METHINKS he doth protest too much.
When Prime Minister John Key visited New Plymouth recently and wandered around Centre City shopping mall, he was accosted by upset Act Party man Morris Hey, in a confrontation that attracted the attention of the national media.
Mr Hey was unhappy that the desire of himself and many others to have an Act Party candidate representing them in the New Plymouth electorate was railroaded in a deal that may or may not have occurred behind closed doors between National and Act leader Don Brash. That 'deal', if it did exist, involved Act not putting up a candidate in the vulnerable New Plymouth seat in return for National doing likewise in the Epsom electorate coveted by former National minister John Banks.
But National appeared to have reneged on the deal when a blue candidate was announced in Epsom, leaving New Plymouth's Act supporters and prospective candidate Kevin Moratti fuming and isolated.
Mr Key's response was a shrug and a wry grin: with the wave of a wand and skilful use of smoke and mirrors he had cleared the way for an at-risk candidate in New Plymouth and implemented a sound insurance policy against an Act implosion in Epsom.
Politics 1 democracy 0.
So it galls a little that he doth protest so much at the cup of tea taping that may or may not have been deliberate.
The meeting between Mr Key and Mr Banks was a grand media manipulation that suggested the arrival of a rock star or troubled celebrity rather than two politicians simply catching up for a chin wag and a bit of political 'gossip'.
It was a stunning ruse worked out by the two parties to give Mr Banks a boost and hopefully shore up support on the political centre right. And no doubt both men would have chuckled to themselves at the media lapping up this latest "photo opportunity", this backroom deal so cleanly rendered by the media-laundering machine.
More smoke and mirrors. And once again the virtuous lady of democracy is sullied by men of ambition.
But like the rock stars who wander so easily from the path and the sports stars who fall drunkenly from their pedestals, the politicians who court fame and power through so many camera lenses and microphones should not be so surprised when their plans come awry and scrutiny reveals more than they had hoped for.
Celebrities, sports stars and politicians crave attention and the power it provides to lift their profile, raise the status and augment their bank balance. But they want their cup of tea and to drink it too. They see no problem in manipulating the many-headed hydra that is the media but cry foul when that beast becomes a burden, a dog that breaks free of its leash.

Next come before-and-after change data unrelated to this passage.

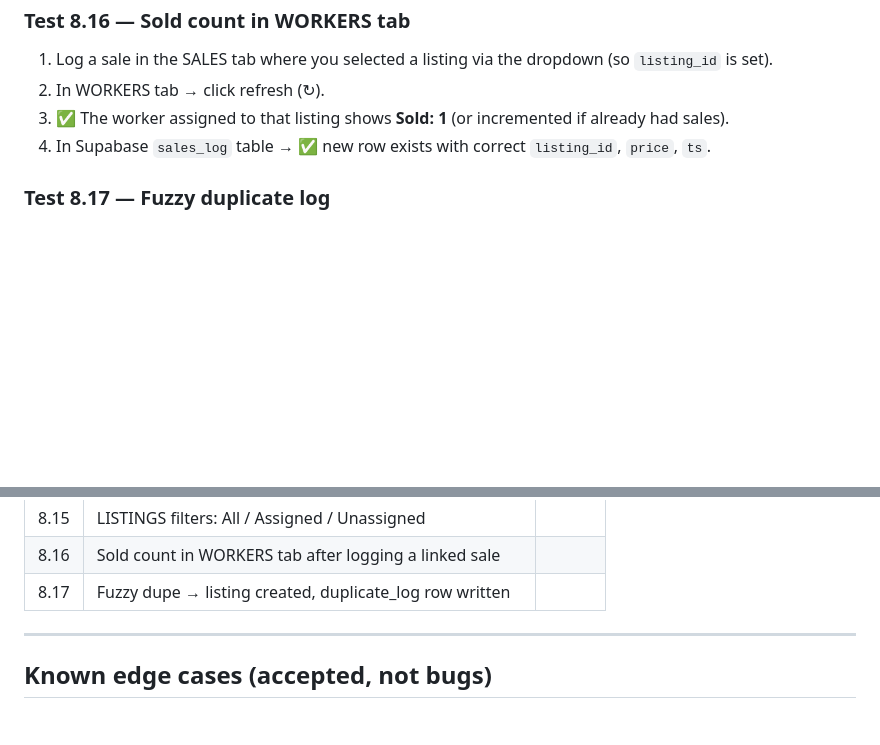
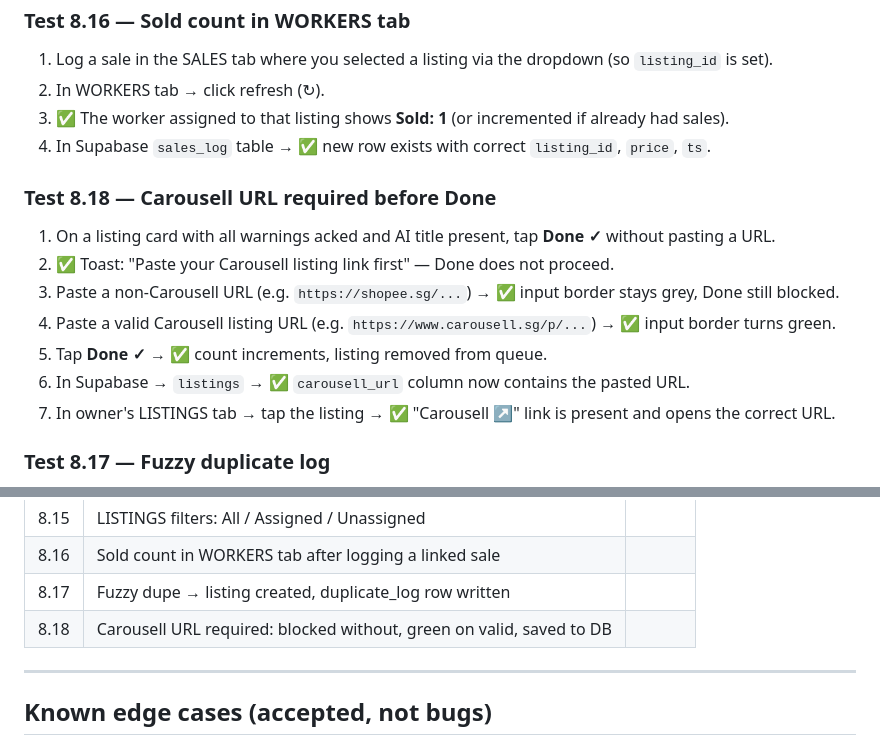
Before and after one commit to GreekeFire/Workers, a Markdown page: TEST-PLAN.md, 2 parts joined by grey strips. Rendered like a GitHub page; blank space fills up the shorter version.

Commit message:
TEST-PLAN: add test 8.18 for Carousell URL requirement
Co-Authored-By: Claude Sonnet 4.6 <noreply@anthropic.com>

```diff
--- a/TEST-PLAN.md
+++ b/TEST-PLAN.md
@@ -307,6 +307,15 @@ Open a fresh product in Safari, run the userscript → ✅ green toast.
 3. ✅ The worker assigned to that listing shows **Sold: 1** (or incremented if already had sales).
 4. In Supabase `sales_log` table → ✅ new row exists with correct `listing_id`, `price`, `ts`.
 
+### Test 8.18 — Carousell URL required before Done
+1. On a listing card with all warnings acked and AI title present, tap **Done ✓** without pasting a URL.
+2. ✅ Toast: "Paste your Carousell listing link first" — Done does not proceed.
+3. Paste a non-Carousell URL (e.g. `https://shopee.sg/...`) → ✅ input border stays grey, Done still blocked.
+4. Paste a valid Carousell listing URL (e.g. `https://www.carousell.sg/p/...`) → ✅ input border turns green.
+5. Tap **Done ✓** → ✅ count increments, listing removed from queue.
+6. In Supabase → `listings` → ✅ `carousell_url` column now contains the pasted URL.
+7. In owner's LISTINGS tab → tap the listing → ✅ "Carousell ↗" link is present and opens the correct URL.
+
 ### Test 8.17 — Fuzzy duplicate log
 1. Scrape a product whose title and cost are very similar (≥60% title match, cost within 10%) to an existing listing.
 2. ✅ The listing is NOT blocked — it still creates normally with no warning shown to VA.
@@ -359,6 +368,7 @@ Open a fresh product in Safari, run the userscript → ✅ green toast.
 | 8.15| LISTINGS filters: All / Assigned / Unassigned                       |       |
 | 8.16| Sold count in WORKERS tab after logging a linked sale               |       |
 | 8.17| Fuzzy dupe → listing created, duplicate_log row written             |       |
+| 8.18| Carousell URL required: blocked without, green on valid, saved to DB |       |
 
 ---
 
```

National and Act have struck a secret deal that arguably denies people their democratic right. So they should not protest that some of their clever machinations have been revealed. Even if the means appear highly questionable.
Taranaki Daily News